Fatah is widely criticised as corrupt and ineffective
Palestinian Authority President Mahmoud Abbas's Fatah faction's first congress for 20 years has been extended amid rows between rival camps.
The meeting, which was originally scheduled to last three days, will go on for at least an extra day.
A spokesman described the meetings as "stormy", as delegates argued over voting procedures.
Younger members want to wrest more control from older leaders seen as corrupt and ineffective.
Participants have been divided over the process for voting in new members of Fatah's powerful 21-member central committee.
Delegates seeking to modernise Fatah have also accused the "old guard" of packing the conference with sympathisers to squeeze out younger members.
Tim Franks, BBC News, Jerusalem
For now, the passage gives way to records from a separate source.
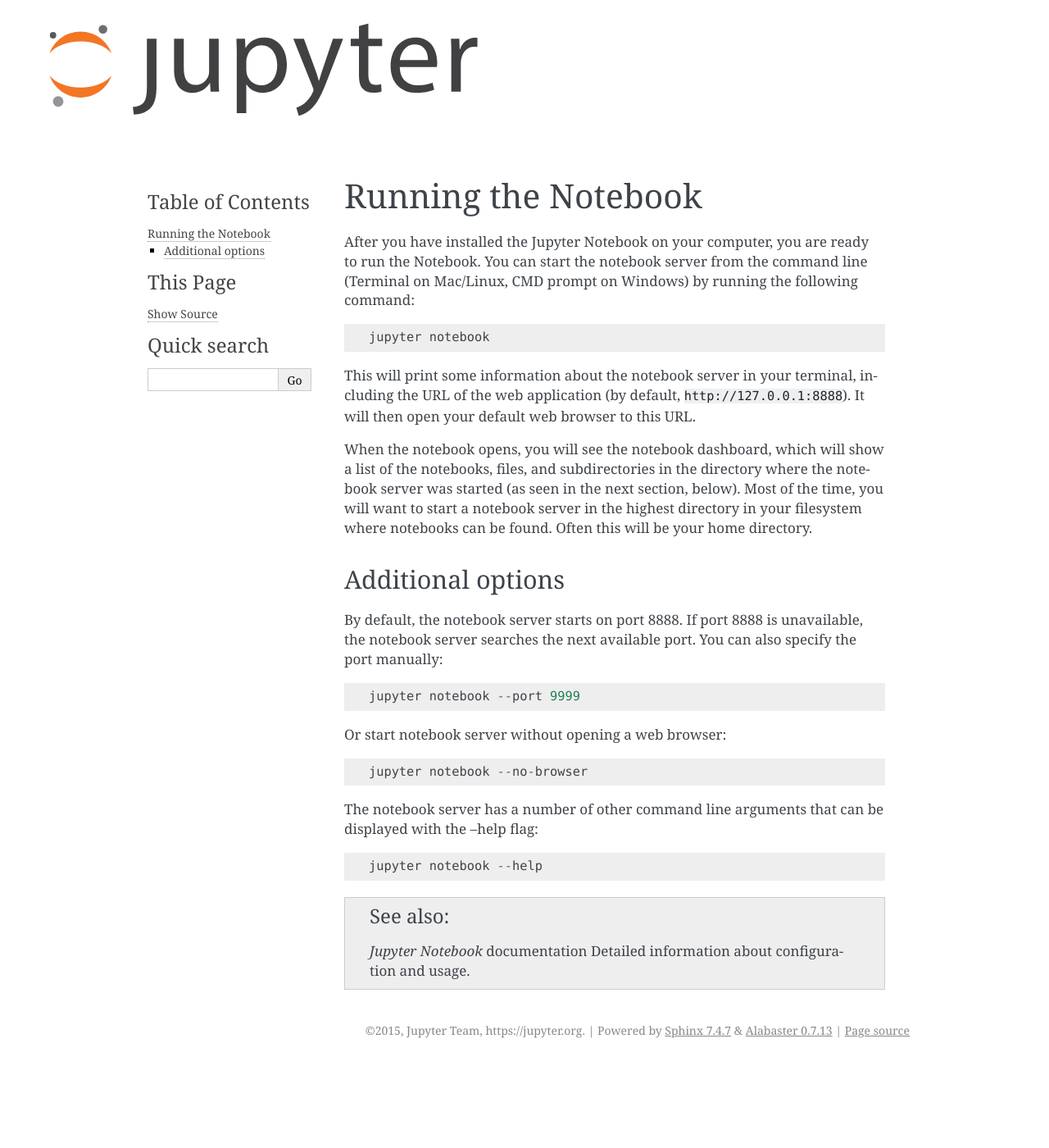
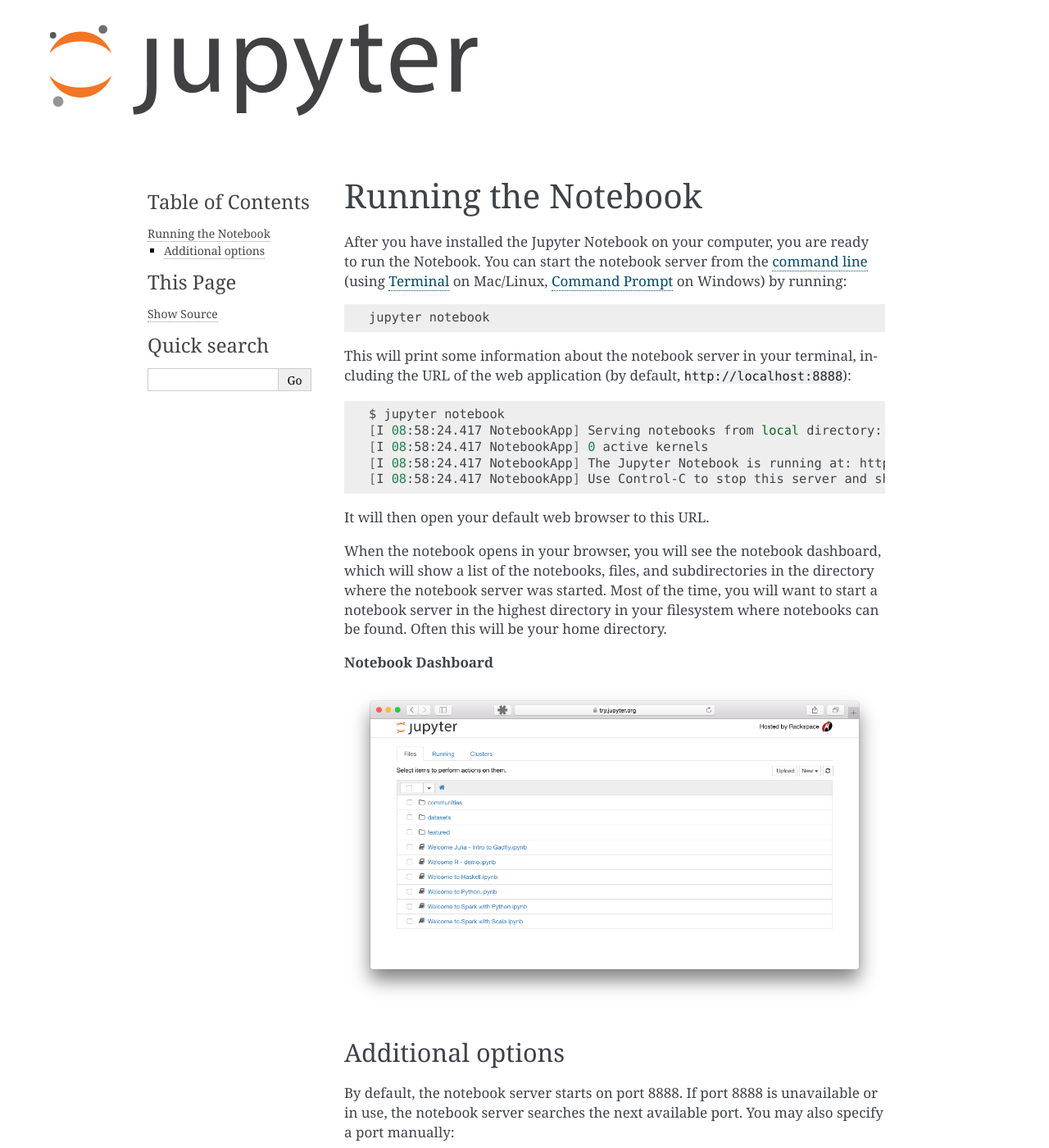
Before and after one commit to jupyter/jupyter, a Sphinx documentation site: the page built from docs/source/running.rst, in a window 1280 px wide and 1400 px high. Shown: the whole window at 82% size. Built offline with Sphinx 7.4.7, drawn with Linux system fonts in a browser that asks for light colours; pages that are not in the unit, such as notebooks, are missing from menus; some of the changed text lies outside the part shown.

Commit message:
Grammar, format doc

```diff
--- a/docs/source/running.rst
+++ b/docs/source/running.rst
@@ -1,38 +1,65 @@
 .. _running:
-
 
 ====================
 Running the Notebook
 ====================
 
-After you have installed the Jupyter Notebook on your computer, you are ready to run the Notebook. You can start the notebook server from the command line (Terminal on Mac/Linux, CMD prompt on Windows) by running the following command::
+After you have installed the Jupyter Notebook on your computer, you are ready
+to run the Notebook. You can start the notebook server from the
+:term:`command line` (using :term:`Terminal` on Mac/Linux,
+:term:`Command Prompt` on Windows) by running::
 
     jupyter notebook
 
 This will print some information about the notebook server in your terminal,
-including the URL of the web application (by default, ``http://127.0.0.1:8888``).
+including the URL of the web application
+(by default, ``http://localhost:8888``):
+
+.. code:: bash
+
+    $ jupyter notebook
+    [I 08:58:24.417 NotebookApp] Serving notebooks from local directory: /Users/catherine
+    [I 08:58:24.417 NotebookApp] 0 active kernels
+    [I 08:58:24.417 NotebookApp] The Jupyter Notebook is running at: http://localhost:8888/
+    [I 08:58:24.417 NotebookApp] Use Control-C to stop this server and shut down all kernels (twice to skip confirmation).
+
 It will then open your default web browser to this URL.
 
-When the notebook opens, you will see the notebook dashboard, which will show a list of the notebooks, files, and subdirectories in the directory where the notebook server was started (as seen in the next section, below). Most of the time, you will want to start a notebook server in the highest directory in your filesystem where notebooks can be found. Often this will be your home directory.
+When the notebook opens in your browser, you will see the notebook dashboard,
+which will show a list of the notebooks, files, and subdirectories in the
+directory where the notebook server was started. Most of the time, you will
+want to start a notebook server in the highest directory in your filesystem
+where notebooks can be found. Often this will be your home directory.
 
+**Notebook Dashboard**
+
+.. image:: _static/_images/tryjupyter_file.png
 
 Additional options
 ------------------
 
-By default, the notebook server starts on port 8888. If port 8888 is unavailable, the notebook server searches the next available port.
-You can also specify the port manually::
+By default, the notebook server starts on port 8888. If port 8888 is
+unavailable or in use, the notebook server searches the next available port.
+You may also specify a port manually:
+
+.. code:: bash
 
     jupyter notebook --port 9999
 
-Or start notebook server without opening a web browser::
+Or start notebook server without opening a web browser:
+
+.. code:: bash
 
     jupyter notebook --no-browser
 
-The notebook server has a number of other command line arguments that can be displayed with the --help flag::
+The notebook server provides help messages for other command line arguments
+using the ``--help`` flag:
+
+.. code:: bash
 
     jupyter notebook --help
 
 .. seealso::
 
-   `Jupyter Notebook` documentation
+   `Jupyter Installation, Configuration, and Usage <content-projects>`_
    Detailed information about configuration and usage.
```
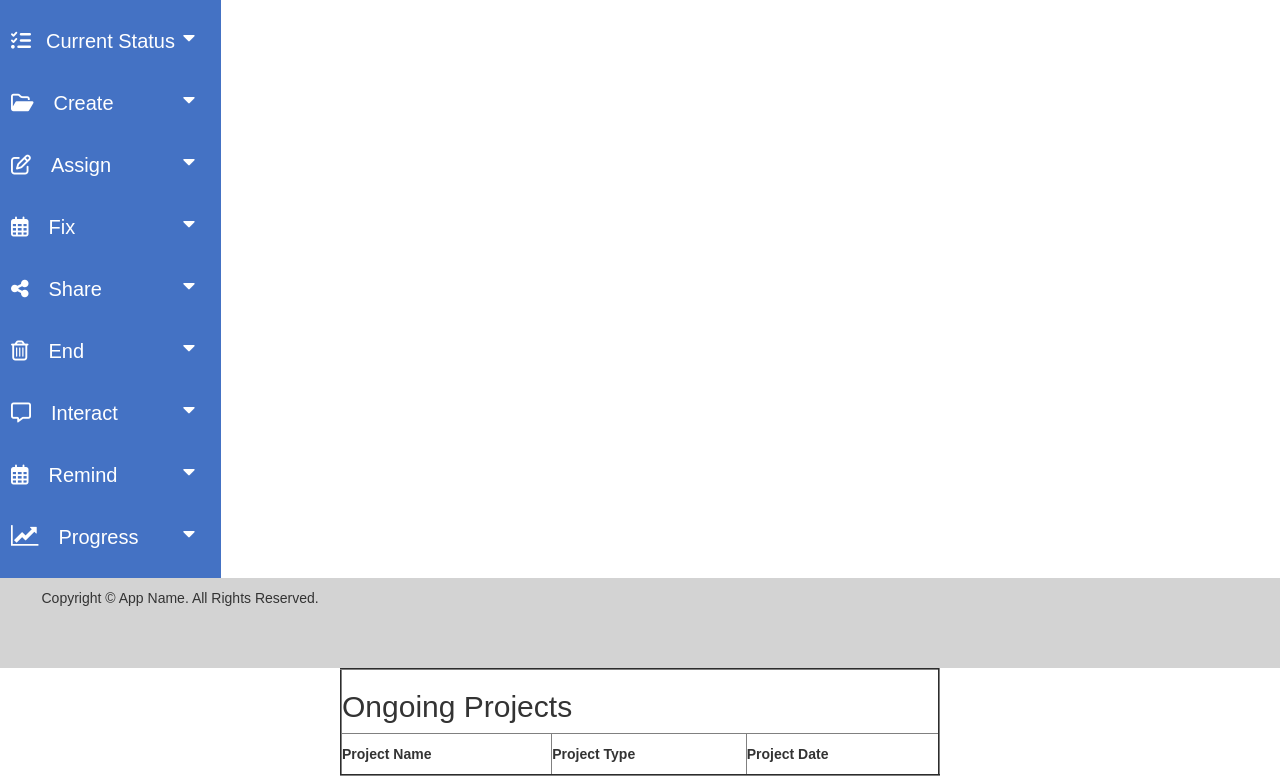
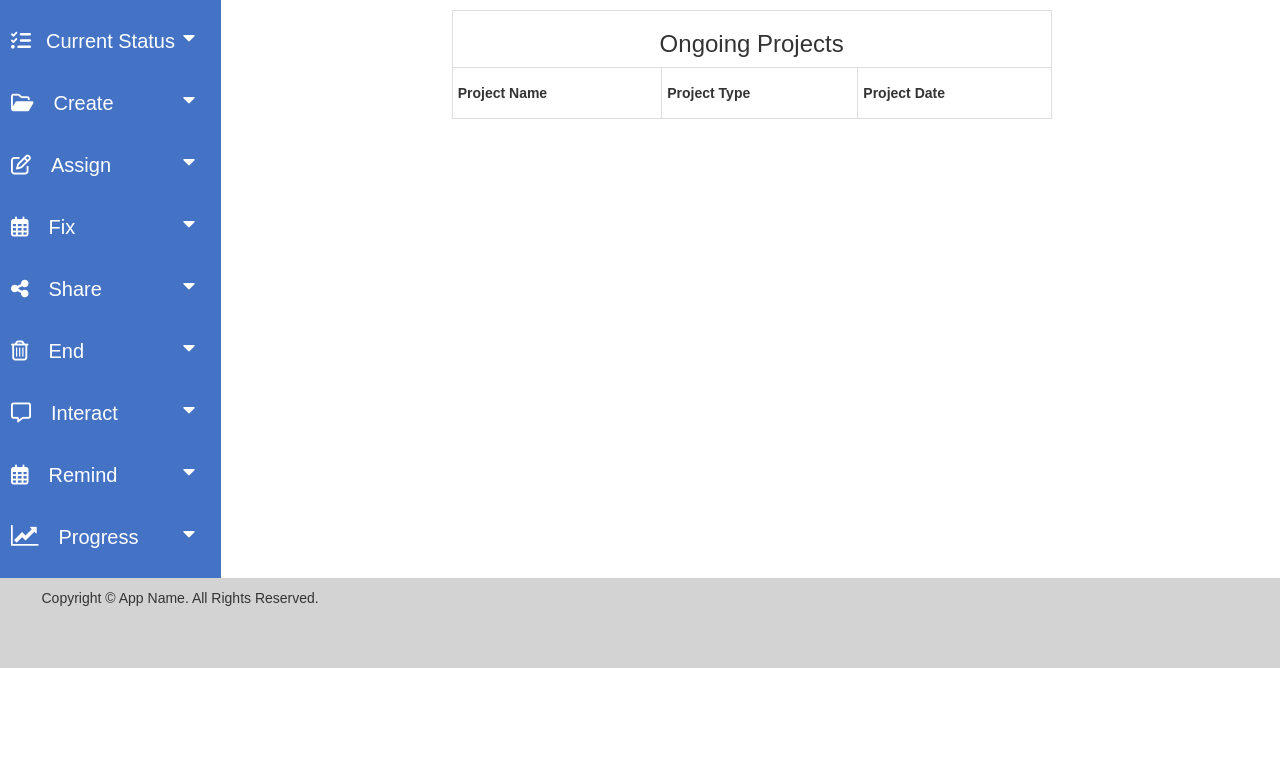
Before and after one commit to KLNarayana03/ResearchRealm, a PHP site: page /landingpage.php in a window 1280 px wide. Shown: the part 83-859 px from the top of the page. After the commit the page ends 751 px from the top, so only its background shows below. Run offline with PHP 8.4, Linux system fonts and the light colour scheme; the visitor is signed in with stand-in values (Sample User, id 1); data that the repository does not hold is empty; some libraries are stand-ins or nearby versions.

Commit message:
Update landingpage.php

```diff
--- a/final/landingpage.php
+++ b/final/landingpage.php
@@ -59,17 +59,15 @@ $result->execute();
         <!-- <i class="fa fa-caret-down"></i> -->
     </button>
       <div class="dropdown-container">
-      <button class="open-button" onclick="openForm()">Open Form</button>
+      <button class="open-button" onclick="openForm()">Create new Project</button>
 
 <div class="form-popup" id="myForm">
   <form action="createproject.php" class="form-container" method="post">
-    <h1>Project</h1>
 
-    <label for="projectname"><b>Project Name</b></label>
-    <input type="text" placeholder="Enter Project Name" name="projectname" required>
+    <hr class="new1">
 
-    <label for="projecttype">Project Type:</label>
-    <select id="projecttype" name="projecttype">
+    <input for="projectname" type="text" placeholder="Enter Project Name" name="projectname" required>
+    <select for="projecttype" id="projecttype" name="projecttype">
     <option value="btp">B.Tech Project</option>
     <option value="mtp">M.Tech Project</option>
     <option value="phd">PhD Project</option>
@@ -77,9 +75,7 @@ $result->execute();
     <option value="internship">Internship Project</option>
     <option value="misc">Miscellaneous Project</option>
     </select>
-
-    <label for="projectdesc"><b>Project Description</b></label>
-    <input type="text" placeholder="Enter Project Description" name="projectdesc">
+    <textarea for="projectdesc" class="projectdescription" name="projectdesc" placeholder="Enter Project Description" style="height:200px"></textarea>
 
     <!-- <button type="submit" class="btn" name="projectup-btn">Submit</button> -->
     <input type="submit" name="projectup-btn" class="btn" value="Submit">
@@ -107,7 +103,35 @@ function closeForm() {
         <i class="fa fa-caret-down"></i>
       </button>
       <div class="dropdown-container">
-        <a href="#">Project Deliverables</a>
+        <a href="#">Project Tasks</a>
+        <button class="open-button" onclick="openForm2()">Create new Task</button>
+        <div class="form-popup" id="myForm">
+  <form action="createtask.php" class="form-container" method="post">
+
+    <hr class="new1">
+
+    <input for="taskname" type="text" placeholder="Enter Task Name" name="taskname" required>
+    <textarea for="taskdesc" class="projectdescription" name="taskdesc" placeholder="Enter Task Description" style="height:200px"></textarea>
+
+    <input type="submit" name="projectup-btn" class="btn" value="Submit">
+    <button type="button" class="btn cancel" onclick="closeForm2()">Close</button>
+  </form>
+</div>
+
+<script>
+function openForm2() {
+  document.getElementById("myForm2").style.display = "block";
+}
+
+function closeForm2() {
+  document.getElementById("myForm2").style.display = "none";
+}
+</script>
+
+
+
+
+
         <a href="#">Others</a>
       </div>
 
@@ -252,7 +276,35 @@ function closeForm() {
   </div>
 
 <div class="main">
+<?php if(!isset($_SESSION['username'])): header("location: logout.php");?>
 
+    <?php else: ?>
+
+    <?php endif ?>
+
+    <!-- <?php echo "<h1> Welcome ".$_SESSION['username']." To Dashboard </h1>" ?> -->
+<table align="center" style="width:600px; line-height:40px; border: 1px solid #ddd;">
+      <tr>
+        <th colspan="3" style="text-align:center;"><h3>Ongoing Projects</h3></th>
+      </tr>
+      <tr>
+        <th style="padding:5px; border: 1px solid #ddd;">Project Name</th>
+        <th style="padding:5px; border: 1px solid #ddd;">Project Type</th>
+        <th style="padding:5px; border: 1px solid #ddd;">Project Date</th>
+      </tr>
+      <?php
+        while($rows=$result->fetch(PDO::FETCH_ASSOC)){
+      ?>
+        <tr>
+          <td style="padding:5px; border: 1px solid #ddd;"><?php echo $rows['projectname']; ?></td>
+          <td style="padding:5px; border: 1px solid #ddd;"><?php echo $rows['projecttype']; ?></td>
+          <td style="padding:5px; border: 1px solid #ddd;"><?php echo $rows['projectdate']; ?></td>
+        </tr>
+          <?php
+        }
+          ?>
+
+ </table>
 </div>
 
 
@@ -280,36 +332,9 @@ function closeForm() {
 <div class="footer">
     <p class="copyright">Copyright © App Name. All Rights Reserved.</p>
 </div>
-<?php if(!isset($_SESSION['username'])): header("location: logout.php");?>
 
-    <?php else: ?>
 
-    <?php endif ?>
 
-    <!-- <?php echo "<h1> Welcome ".$_SESSION['username']." To Dashboard </h1>" ?> -->
-
- <table align="center" border="2px" style="width:600px; line-height:40px;">
-      <tr>
-        <th colspan="3"><h2>Ongoing Projects</h2></th>
-      </tr>
-      <t>
-        <th>Project Name</th>
-        <th>Project Type</th>
-        <th>Project Date</th>
-      </t>
-      <?php
-        while($rows=$result->fetch(PDO::FETCH_ASSOC)){
-      ?>
-        <tr>
-          <td><?php echo $rows['projectname']; ?></td>
-          <td><?php echo $rows['projecttype']; ?></td>
-          <td><?php echo $rows['projectdate']; ?></td>
-        </tr>
-          <?php
-        }
-          ?>
-
- </table>
 
 </body>
 </html>
```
After yesterday's "stormy" day, Fatah delegates decided to cool off today with a four-hour lunch-break. The message had clearly also gone out that now is the time to be more upbeat, and less angry.
Hazem Abu Shanab, Fatah's spokesman from Gaza, had just emerged from the morning session. "After the storm, we have rain," he said, approvingly. He changed the metaphor: "We are about to deliver a new baby. The baby will be very shiny, smiling, beautiful: the new Fatah, with the new leadership."
Voting for that new leadership may now drag on until Friday evening. And that could mean this congress could well creep, unscheduled, into Saturday.
But the approach seems to be: hang the timetable, we need the catharsis. One delegate, Mohammed Khorani, said it was only to be expected that after 20 years, "there should be some hard conversation, some angry feelings". But Fatah's poor image and self-criticism will abate, he insisted, "when we have a new leadership".
They accused those who control the Central Committee of adding hundreds of extra delegates to the original list of 1,550.
"They illegally keep adding new members. No-one knows the actual numbers," Fatah member Mansuor al-Sadi told Reuters news agency, accusing the committee of "trying to hijack the congress".
Proceedings have also been hindered by a row over the treatment of the votes of about 400 Gaza-based delegates who had been prevented from travelling to the congress in the West Bank town of Bethlehem by Fatah's rival faction Hamas.
Hamas controls the Gaza Strip, and refused to allow the delegates to leave unless Fatah released some 900 Hamas prisoners the Islamist movement says are being held in the West Bank.
The issue has been controversial as it could affect the chances of former Gaza security head Mohammad Dahlan, a younger but highly divisive figure, of being elected to the committee.
A Fatah spokesman said on Thursday that an agreement had been reached to allow the Gaza-based delegates to vote, but did not give further details "for security reasons".
Another row also broke out on Tuesday when another delegate, Hossam Khader, who has been critical of corruption among Fatah leaders, challenged Mr Abbas to provide a detailed report about the Central Committee's activities in the 20 years since the last conference.
Mr Abbas reportedly told him his lengthy opening speech on Tuesday should suffice and ordered him to sit down.
International interest in the conference has so far centred on whether Fatah will alter its charter, which calls for armed struggle to end the existence of Israel.
This dates back to Fatah's formation in the 1950s by the late Palestinian leader Yasser Arafat.
But by backing the Oslo peace process in the early 1990s, Fatah effectively renounced violence and recognised Israel.
On Tuesday Mr Abbas said Fatah was committed to peace, but maintained armed struggle as an option.
Correspondents say that without major reform Fatah will struggle to restore its image among Palestinians, which will be particularly important if elections scheduled for January 2010 go ahead.
Nonetheless, opinion polls suggest that Fatah is currently more popular than its main rival, Hamas.
It lost Palestinian parliamentary elections to Hamas in 2006.